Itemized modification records
Content starts

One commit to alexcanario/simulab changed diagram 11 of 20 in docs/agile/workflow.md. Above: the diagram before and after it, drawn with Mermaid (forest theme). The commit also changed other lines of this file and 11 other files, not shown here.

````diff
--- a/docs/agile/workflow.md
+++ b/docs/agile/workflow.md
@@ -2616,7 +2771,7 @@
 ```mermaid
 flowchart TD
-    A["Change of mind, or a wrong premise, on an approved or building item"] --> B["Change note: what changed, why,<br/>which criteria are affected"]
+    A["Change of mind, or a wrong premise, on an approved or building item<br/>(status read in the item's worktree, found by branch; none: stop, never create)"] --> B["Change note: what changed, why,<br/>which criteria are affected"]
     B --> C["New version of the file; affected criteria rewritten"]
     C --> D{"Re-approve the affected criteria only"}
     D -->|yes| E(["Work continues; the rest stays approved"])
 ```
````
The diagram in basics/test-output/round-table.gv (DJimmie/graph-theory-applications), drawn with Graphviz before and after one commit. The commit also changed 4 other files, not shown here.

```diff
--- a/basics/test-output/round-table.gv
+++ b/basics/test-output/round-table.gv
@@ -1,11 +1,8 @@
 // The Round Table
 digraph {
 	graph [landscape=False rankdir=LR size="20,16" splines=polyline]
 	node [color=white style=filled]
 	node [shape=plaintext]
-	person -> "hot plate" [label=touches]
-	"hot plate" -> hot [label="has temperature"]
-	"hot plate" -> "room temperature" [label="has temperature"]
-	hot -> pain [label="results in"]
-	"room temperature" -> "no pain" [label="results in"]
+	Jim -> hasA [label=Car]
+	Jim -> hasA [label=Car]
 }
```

Content ends

▸ Try it: Each entry is to be retyped exactly as it appears.

▸ Task solution:
One commit to alexcanario/simulab changed diagram 11 of 20 in docs/agile/workflow.md. Above: the diagram before and after it, drawn with Mermaid (forest theme). The commit also changed other lines of this file and 11 other files, not shown here.

````diff
--- a/docs/agile/workflow.md
+++ b/docs/agile/workflow.md
@@ -2616,7 +2771,7 @@
 ```mermaid
 flowchart TD
-    A["Change of mind, or a wrong premise, on an approved or building item"] --> B["Change note: what changed, why,<br/>which criteria are affected"]
+    A["Change of mind, or a wrong premise, on an approved or building item<br/>(status read in the item's worktree, found by branch; none: stop, never create)"] --> B["Change note: what changed, why,<br/>which criteria are affected"]
     B --> C["New version of the file; affected criteria rewritten"]
     C --> D{"Re-approve the affected criteria only"}
     D -->|yes| E(["Work continues; the rest stays approved"])
 ```
````
The diagram in basics/test-output/round-table.gv (DJimmie/graph-theory-applications), drawn with Graphviz before and after one commit. The commit also changed 4 other files, not shown here.

```diff
--- a/basics/test-output/round-table.gv
+++ b/basics/test-output/round-table.gv
@@ -1,11 +1,8 @@
 // The Round Table
 digraph {
 	graph [landscape=False rankdir=LR size="20,16" splines=polyline]
 	node [color=white style=filled]
 	node [shape=plaintext]
-	person -> "hot plate" [label=touches]
-	"hot plate" -> hot [label="has temperature"]
-	"hot plate" -> "room temperature" [label="has temperature"]
-	hot -> pain [label="results in"]
-	"room temperature" -> "no pain" [label="results in"]
+	Jim -> hasA [label=Car]
+	Jim -> hasA [label=Car]
 }
```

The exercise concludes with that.